a) what is the car's constant deceleration before the impact?

b)How fast is the car traveling at impact?

I don't get the impact parts...

I think you have to use one of these formulas:

v=v0+at

x-x0=v0t+1/2at^2

v^2-v0^2=2a(x-x0)

x-x0=(v0+v)/2 *t

x-x0=vt-1/2 at^2

But I'm not sure if these are correct...

The question unanswered here is does the car hit the barrier? The velocity at impact is not known, therefor the acceleration cannot be determined (as if the brakes did not stop it). Now if one assumes the car stopped just at the barrier, then the final velocity is zero, so you know acceleration...

Vf^2=Vo^2 + 2*accelertion*distance and you can solve for acceleration.

The question b) is really the question, and it is cannot be determined. We assumed Vf was zero in part a. Something is flawed about the construction of this question.

Look at the formula x-x0=(v0+v)/2 *t

Let x0=0 and x=24m and and t=2sec so

2*24m/2sec=v0+v or 24m/s=56m/s + v so v=-32m/s I'm really not sure if this makes sense here. If so, then

(v-v_0)/t=average deceleration so (-32-56)/2 = -88/2 =-44m/s^2

Be sure to check that I use the formula correctly. See if there's an example in your book like this.

If we use this formula x-x0=v0t+1/2at^2 then

24m=56m/s *2sec + (1/2)a(2sec)^2 so

2(24m-112m)/4sec^2=-44m/sec^2=a which agrees with the first result

If we use v=at+v0 with a=-44m/sec^2 and t=2sec, v0=56m/s then

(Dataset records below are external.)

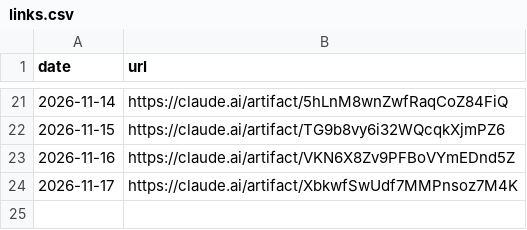
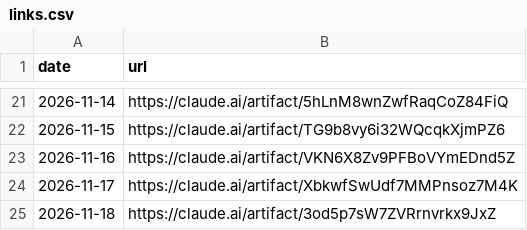
Before and after one commit to llantis/claude-betting-tournament, a CSV file: data/dashboard/links.csv, drawn as a sheet; only a part is shown, gaps mark what is left out; the diff names each change by its address in the sheet, - before the commit and + after, or states it on an @@ line.

```diff
--- a/data/dashboard/links.csv
+++ b/data/dashboard/links.csv
+row 25: 2026-11-18 | https://claude.ai/artifact/3od5p7sW7ZVRrnvrkx9JxZ
```
Also changed, not shown: 1 other file.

v=-88m/s+56m/s=-32m/s

It seems to agree also, but I'm not sure about the negative velocity.

Hopefully this helps...